Now, not only were your books a great self-discovery tool, (despite my being a little out of target age when I read them) but also reflected – if that’s the word I’m looking for – some actual accounts/events in my own life, which made me feel even more connected to you; at least to what you had to say. Some scenes happened to me almost as described in The Other Way Round, for instance the episode where Anna sees her dad crying, as a result of the emotions that overwhelm him as he listens a music piece at a concert they attend together, due to the fact that she is infatuated with her art professor and goes there only to see him. (But… what am I doing?! I’m telling the story to the storyteller!) Even though I had no art professor I was infatuated with (I did have a very good-looking, charismatic one, though), I do have a father, and I did see him cry after a musical piece played at a concert we went together to, having gotten to our seats after climbing what seemed a million stairs! The resemblance to the account in the book was too big, so I could not help but grin and remember it, and then look for the page when I got home.

Thus, as I grew from teenager to young adult, while knitting together the many threads which now constitute who I am – and who I am becoming – into the fabric of my every day, I intertwined quite a few Anna threads as well, always thinking that, one day, I would let you know I’d done so; that one day I would be able to thank you and ask you “please, keep writing, for all the future children, who will become adults, partially – even if unconsciously – guided by your penning hand”. I don’t know if you still write, I don’t know if you would want you, and I certainly don’t know if you will even read all the nonsense I am typing right now, but I had to type all this anyway. I am wondering if typing this letter is of any use, especially when I have ended talking so much about myself and addressing you so little (it almost feels like therapy, you being the silent, passive therapist, unfortunately). In any case, and whatever the fate of this letter ends up being, I would like you to know and remember you have been a great influence in the life of a then girl, now woman, called Alejandra, who read your stories in a very white, and very small room, somewhere in Mexico City, during many a sleepless night.

I will stop writing here, as the previous sentence may be the best ending I can formulate (plus I have been beyond repetitive throughout this text). I won’t even edit and re-edit this letter, so there will it go… out into the virtual world, at the risk of being not nearly as good, not nearly as impactful, or clear or true to what I initially wanted. I am satisfied now, for I have told you, Judith Kerr, the big part you have played in my life; for I have finally penned THAT letter I postponed writing for such a long time.

Many regards, and may God keep your heart,

– Alex

* You can visit this link, in order to know more about Mrs. Kerr. All information is provided by her publisher and I neither own rights, nor am in any way associated to it.

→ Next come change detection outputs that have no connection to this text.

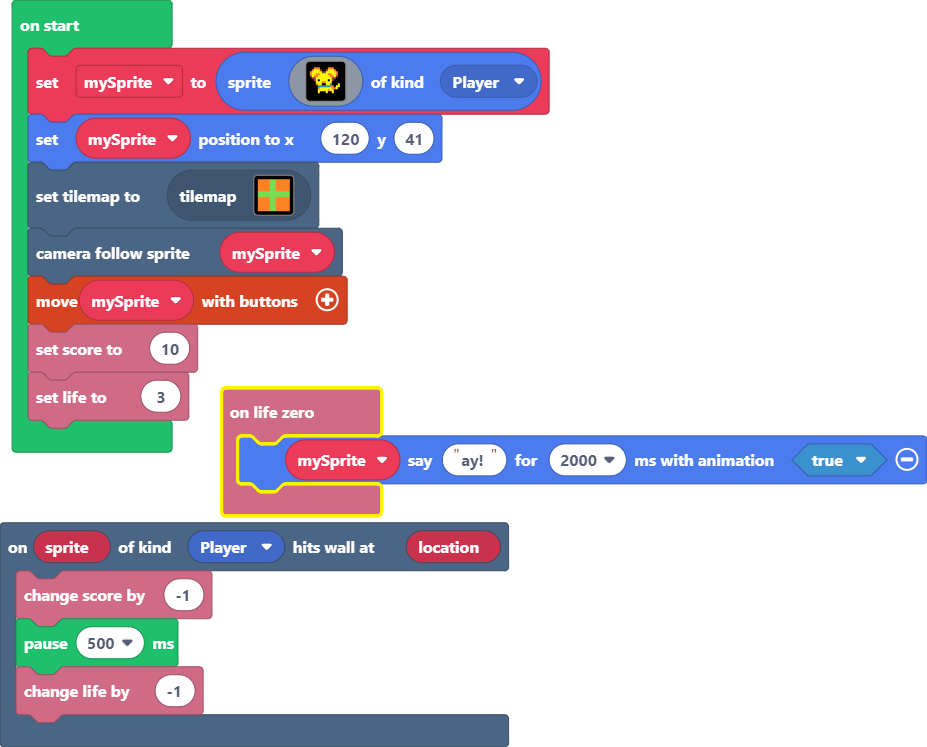
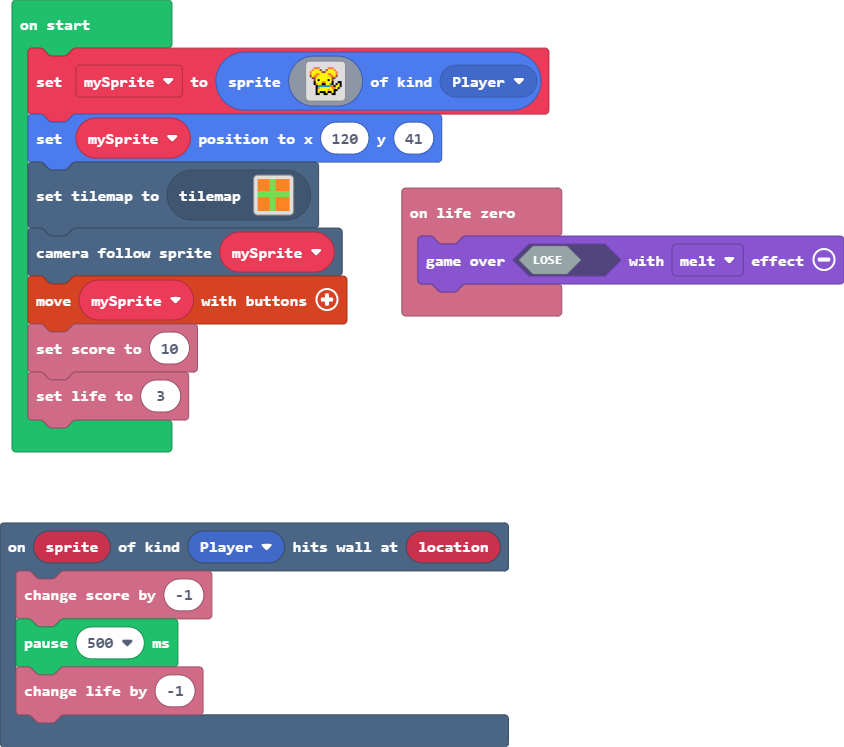
Update pxt.json, main.blocks, main.ts

Changed region(s): [[0.0, 0.0, 1.0, 0.9545], [0.4621, 0.2463, 1.0, 0.4311], [0.5237, 0.9545, 0.6161, 1.0]]

diff --git a/main.ts b/main.ts
@@ -4,10 +4,9 @@ scene.onHitWall(SpriteKind.Player, function (sprite, location) {
     info.changeLifeBy(-1)
 })
 info.onLifeZero(function () {
-    mySprite.sayText("ay!", 2000, true)
+    game.over(false, effects.melt)
 })
-let mySprite: Sprite = null
-mySprite = sprites.create(img`
+let mySprite = sprites.create(img`
     . . 4 4 4 . . . . 4 4 4 . . . . 
     . 4 5 5 5 e . . e 5 5 5 4 . . . 
     4 5 5 5 5 5 e e 5 5 5 5 5 4 . .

^ I did not know of the existence of all other Judith Kerr’s books; not until recently, as they are not popular – perhaps not even known – in my country of origin, Mexico.

Where Am I?

You are currently browsing entries tagged with The letter I never wrote at Memorias de lo inacabado.